indica News Bureau-
A team led by Indian American Yale undergraduate student, Keshav Raghavan, has been chosen for the first time by NASA to launch miniature satellites called CubeSats for space research.
Raghavan 21, is a part of a team called the Yale Undergraduate Aerospace Association (YUAA.) The project they are working on is called the Bouchet Low-Earth Alpha/Beta Space Telescope (BLAST.)BLAST, developed by Raghavan, is a low-cost cosmic ray detector, that once in orbit will collect data about particles traveling to earth from distant supernovae.
According to a statement released by NASA, “It is a scientific investigation mission to map the distribution of galactic cosmic radiation across the night sky. The satellite will identify and count alpha particles and beta particles in the rays, and measure the radiation energy around Earth. BLAST will contribute to the ongoing search for the origins and nature of these rays, which will provide insight into the origins of the universe.”

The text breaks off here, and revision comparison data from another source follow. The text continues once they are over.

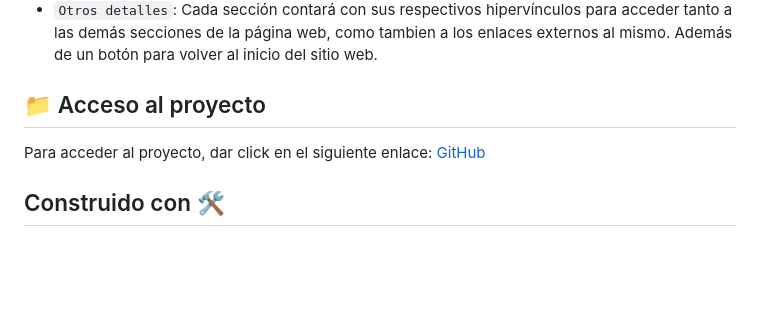
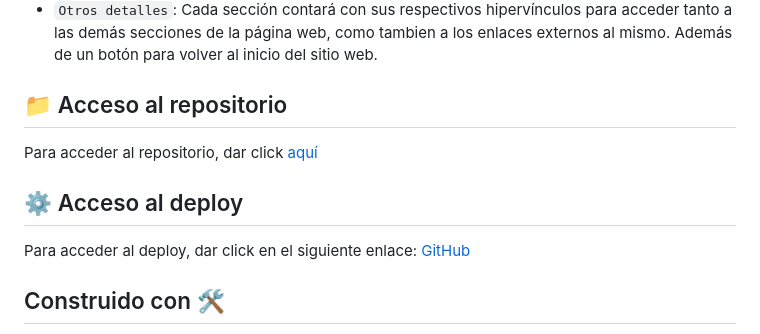
Before and after one commit to SosaOsv09/Trabajo-Final-BA-Multiplica-2023, a Markdown page: README.md, the part around the change. Drawn GitHub-style; blank space fills up the shorter version.

Commit message:
cambios en el readme

```diff
--- a/README.md
+++ b/README.md
@@ -18,9 +18,13 @@ Está página está dedicada a PlayStation, en ella encontrarán las noticias m
 - `Sección Contacto`:  Tendrá un formulario, el cuál podrán rellenar para estar al tanto de las novedades más recientes del universo PlayStation. Acompañada de una imagen ilustrativa.
 - `Otros detalles`:  Cada sección contará con sus respectivos hipervínculos para acceder tanto a las demás secciones de la página web, como tambien a los enlaces externos al mismo. Además de un botón para volver al inicio del sitio web.
 
-## 📁 Acceso al proyecto
+## 📁 Acceso al repositorio
 
-Para acceder al proyecto, dar click en el siguiente enlace: [GitHub](https://sosaosv09.github.io/Trabajo-Final-BA-Multiplica-2023/)
+Para acceder al repositorio, dar click [aquí](https://github.com/SosaOsv09/Trabajo-Final-BA-Multiplica-2023)
+
+## ⚙️ Acceso al deploy
+
+Para acceder al deploy, dar click en el siguiente enlace: [GitHub](https://sosaosv09.github.io/Trabajo-Final-BA-Multiplica-2023/)
 
 ## Construido con 🛠️
 
```
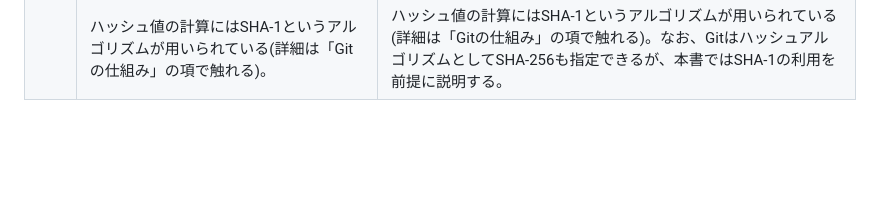
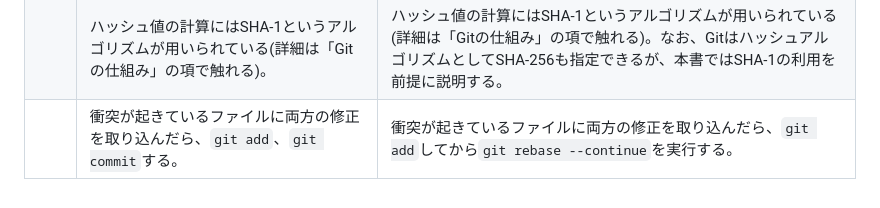
Before and after one commit to kaityo256/github, a Markdown page: errata/README.md, the part around the change. Drawn GitHub-style; blank space fills up the shorter version.

Commit message:
Clarify rebase conflict workflow

```diff
--- a/errata/README.md
+++ b/errata/README.md
@@ -32,3 +32,4 @@
 | | Git管理下にあり、かつ修正されたファイル全てを、ステージングを飛ばしてコミットする。 | 追跡済みファイルを自動的にステージしてコミットする。 |
 | | リベース中の衝突を解決し、`git add`して、`git commit`した後、`git rebase --continue`によりリベース作業を再開する。 | リベース中の衝突を解決し、`git add`した後、`git rebase --continue`によりリベース作業を再開する。 |
 | | ハッシュ値の計算にはSHA-1というアルゴリズムが用いられている(詳細は「Gitの仕組み」の項で触れる)。 | ハッシュ値の計算にはSHA-1というアルゴリズムが用いられている(詳細は「Gitの仕組み」の項で触れる)。なお、GitはハッシュアルゴリズムとしてSHA-256も指定できるが、本書ではSHA-1の利用を前提に説明する。 |
+| | 衝突が起きているファイルに両方の修正を取り込んだら、`git add`、`git commit`する。 | 衝突が起きているファイルに両方の修正を取り込んだら、`git add`してから`git rebase --continue`を実行する。 |
```
Also changed, not shown: todo.md (+1 -1 lines), 1 other file.
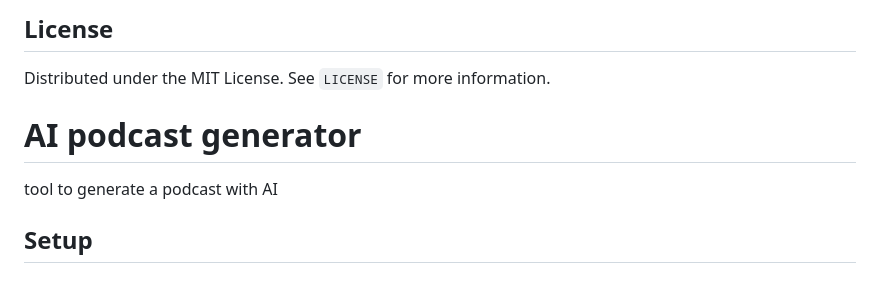
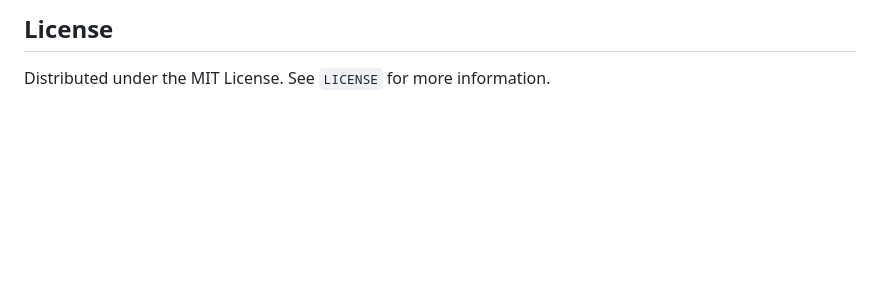
Before and after one commit to Louvivien/AIpodcastgenerator, a Markdown page: README.md, the part around the change. GitHub-like rendering; blank space fills up the shorter version.

```diff
--- a/README.md
+++ b/README.md
@@ -143,15 +143,3 @@ Distributed under the MIT License. See `LICENSE` for more information.
 [license-shield]: https://img.shields.io/github/license/Louvivien/AIpodcastgenerator.svg?style=for-the-badge
 [license-url]: https://github.com/Louvivien/AIpodcastgenerator/blob/master/LICENSE.txt
 [linkedin-shield]: https://img.shields.io/badge/-LinkedIn-black.svg?style=for-the-badge&logo=linkedin&colorB=555
-
-
-
-
-
-
-
-
-# AI podcast generator
-tool to generate a podcast with AI
-
-## Setup
```
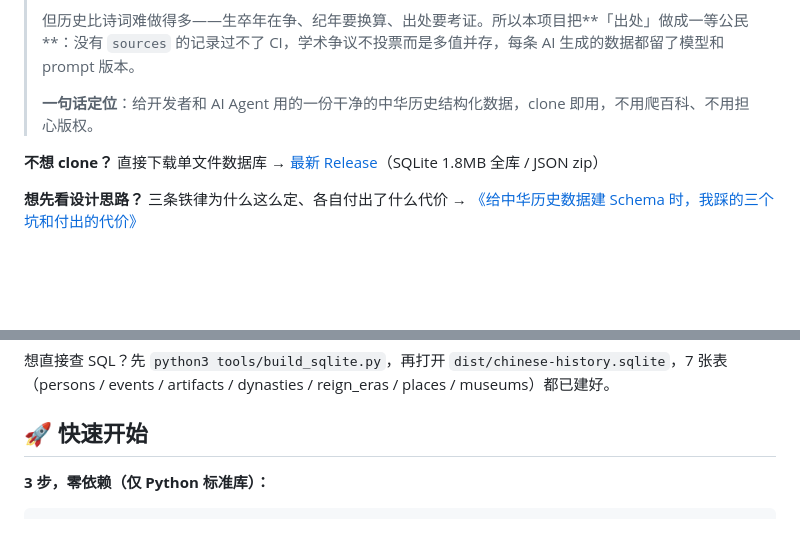
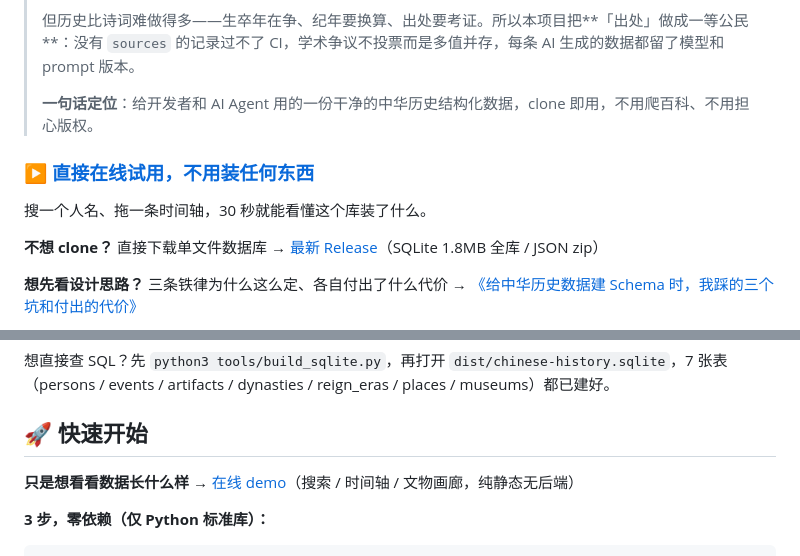
Before and after one commit to anthonyhann/chinese-history, a Markdown page: README.md, 2 parts joined by grey strips. GitHub-like rendering; blank space fills up the shorter version.

Commit message:
docs(readme): 加在线 demo 入口（launch-audit A6） (#14)
首屏顶部加『直接在线试用』、截图包链接直通 demo、快速开始前提示。
demo 地址：https://anthonyhann.github.io/chinese-history/

```diff
--- a/README.md
+++ b/README.md
@@ -28,6 +28,10 @@
 >
 > **一句话定位**：给开发者和 AI Agent 用的一份干净的中华历史结构化数据，clone 即用，不用爬百科、不用担心版权。
 
+### ▶ [**直接在线试用，不用装任何东西**](https://anthonyhann.github.io/chinese-history/)
+
+搜一个人名、拖一条时间轴，30 秒就能看懂这个库装了什么。
+
 **不想 clone？** 直接下载单文件数据库 → [最新 Release](https://github.com/anthonyhann/chinese-history/releases/latest)（SQLite 1.8MB 全库 / JSON zip）
 
 **想先看设计思路？** 三条铁律为什么这么定、各自付出了什么代价 → [《给中华历史数据建 Schema 时，我踩的三个坑和付出的代价》](https://juejin.cn/post/7700407749293768739)
@@ -133,6 +137,8 @@ jq -r '.[] | "\(.name) → \(.successor // "（终）")"' persons/qing/person.qi
 想直接查 SQL？先 `python3 tools/build_sqlite.py`，再打开 `dist/chinese-history.sqlite`，7 张表（persons / events / artifacts / dynasties / reign_eras / places / museums）都已建好。
 
 ## 🚀 快速开始
+
+**只是想看看数据长什么样** → [在线 demo](https://anthonyhann.github.io/chinese-history/)（搜索 / 时间轴 / 文物画廊，纯静态无后端）
 
 **3 步，零依赖（仅 Python 标准库）：**
 
```
Also changed, not shown: other parts of README.md (+1 -1 lines).
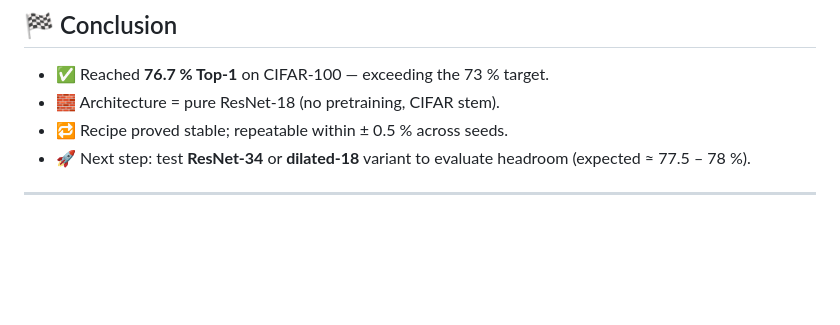
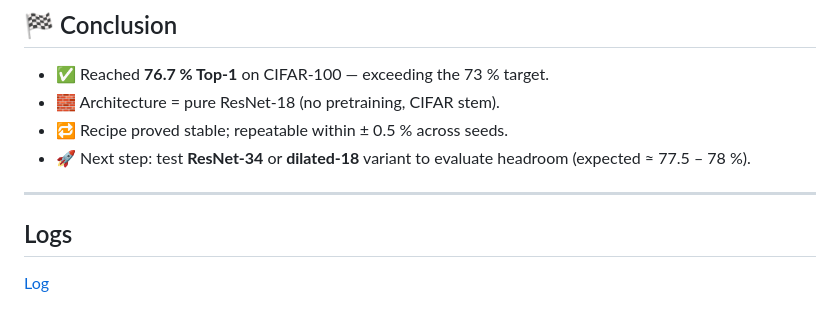
Before and after one commit to kpradeep06ds-star/ERA_V4, a Markdown page: Assignment_8/readme.md, the part around the change. Drawn GitHub-style; blank space fills up the shorter version.

```diff
--- a/Assignment_8/readme.md
+++ b/Assignment_8/readme.md
@@ -99,3 +99,6 @@ python train_cifar100_resnet_v3.py \
 * 🚀 Next step: test **ResNet-34** or **dilated-18** variant to evaluate headroom (expected ≈ 77.5 – 78 %).
 
 ---
+## Logs
+
+[Log](./output.log)
```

According to Andrew Krzywosz, co-president of YUAA, “Typical CubeSat projects cost about USD 30,000, while the one developed by the team will cost around $13,000 to $20,000.”
The project has been selected by NASA as one of 16 teams across the country whose CubeSats will be flown into space. These will be auxiliary payloads on space missions planned to launch in 2020, 2021, and 2022.
Raghavan’s YUAA team has finished the initial research and has now progressed to prototyping the satellite. The team is currently using the Wright Lab, at Yale University, to test altitude control systems and other launch-ready elements. The team will also assemble the final satellite here, with guidance from the lab’s community and resource faculty.
The project has taken four years so far to materialize and was led by the other team members in the initial years. The team is being mentored by senior research scientist and CEID Design Mentor, Larry Wilen. Wilen also serves as the associate director of Instrumentation and Education for the Wright Lab. James Nikkel, Associate Research Scientist, is also one of the additional mentors for the team.
CubeSats are miniature satellites for space research. They derive their name from their make of 10×10×10 cm cubes. These were first developed in 1999 by Stanford University and California Polytechnic State University. Initially, they were intended to be an inexpensive solution to complement other satellites on launch vehicles.
CubeSats became popular with hobbyists, amateur scientists, and space enthusiasts as it gave them unprecedented space access. They were easy to build, as they only included widely commercially available components. Since then, many companies, students, and researchers have launched their own CubeSats; and conducted their own space explorations. Today, they are often used as secondary payloads on a launch vehicle. Raghavan’s project will be the first-ever Yale undergraduate endeavor to launch a satellite.